[DATA TO USE]

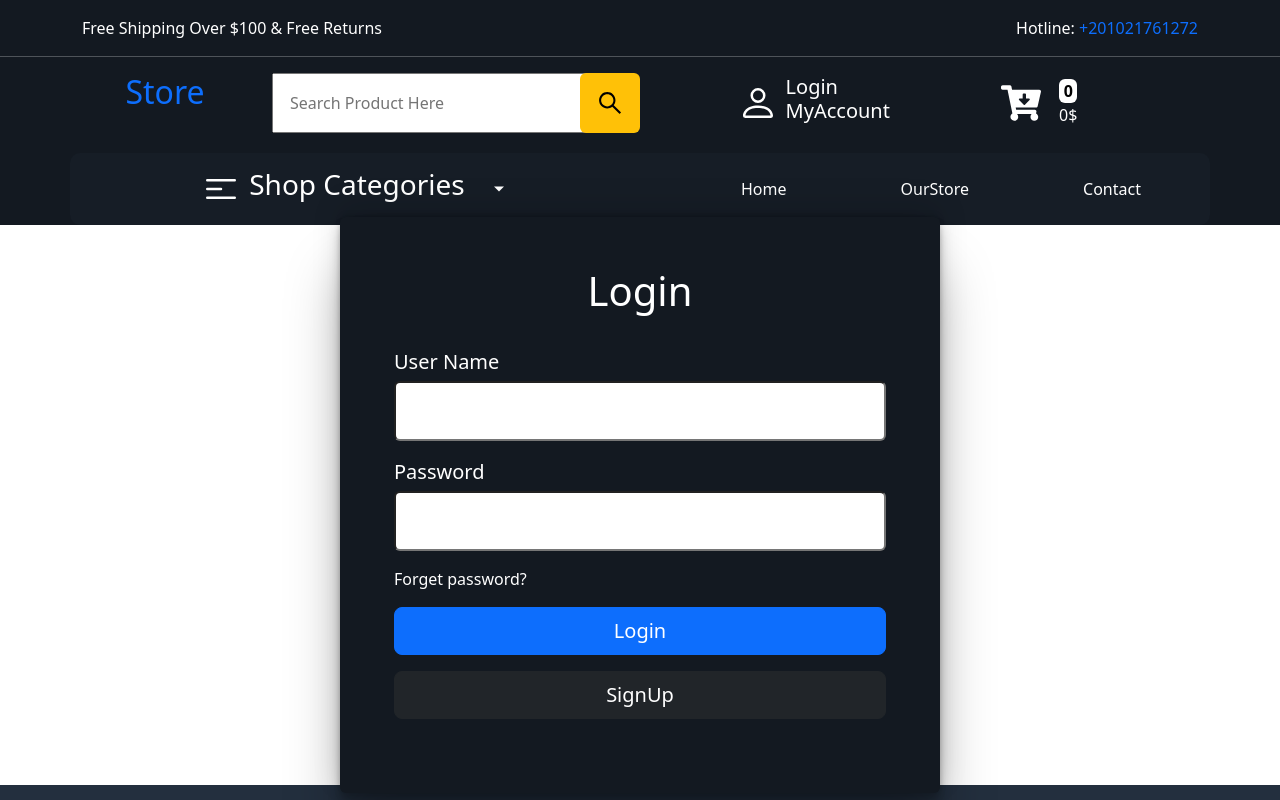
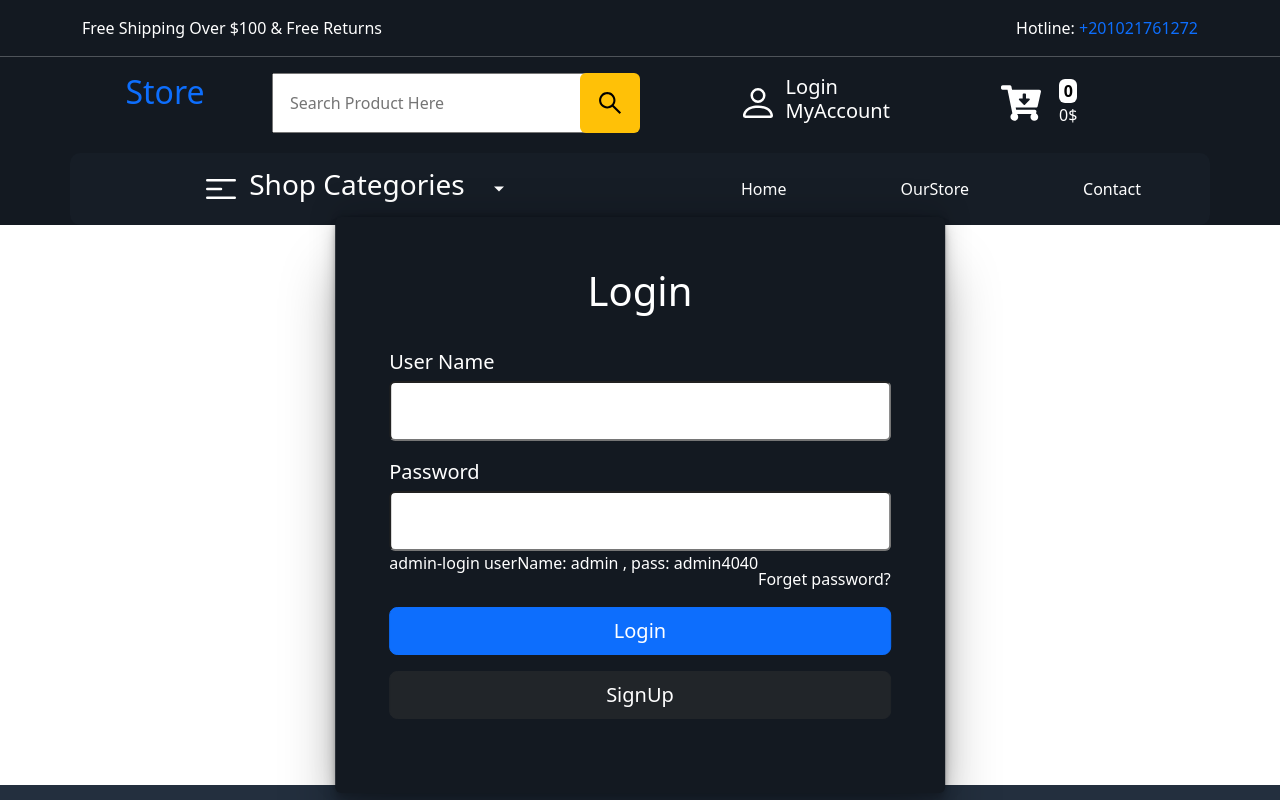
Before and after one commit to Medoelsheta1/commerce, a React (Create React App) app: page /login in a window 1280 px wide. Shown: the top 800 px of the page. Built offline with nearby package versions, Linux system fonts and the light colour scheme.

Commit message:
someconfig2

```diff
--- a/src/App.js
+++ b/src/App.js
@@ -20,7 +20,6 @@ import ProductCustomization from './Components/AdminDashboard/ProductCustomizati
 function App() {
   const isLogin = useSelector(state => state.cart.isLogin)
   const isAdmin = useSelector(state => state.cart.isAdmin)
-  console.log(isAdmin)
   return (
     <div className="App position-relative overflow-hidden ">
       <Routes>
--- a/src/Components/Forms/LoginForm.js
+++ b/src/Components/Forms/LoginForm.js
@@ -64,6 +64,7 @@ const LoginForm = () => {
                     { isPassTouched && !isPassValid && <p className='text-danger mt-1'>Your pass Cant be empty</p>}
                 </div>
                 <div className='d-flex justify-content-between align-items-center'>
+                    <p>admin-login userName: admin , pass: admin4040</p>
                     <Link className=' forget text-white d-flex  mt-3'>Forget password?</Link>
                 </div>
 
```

[/DATA TO USE]

__TASK REQUIREMENTS__. Show the lines above with "state".

__EXERCISE RESPONSE__.
   const isLogin = useSelector(state => state.cart.isLogin)
   const isAdmin = useSelector(state => state.cart.isAdmin)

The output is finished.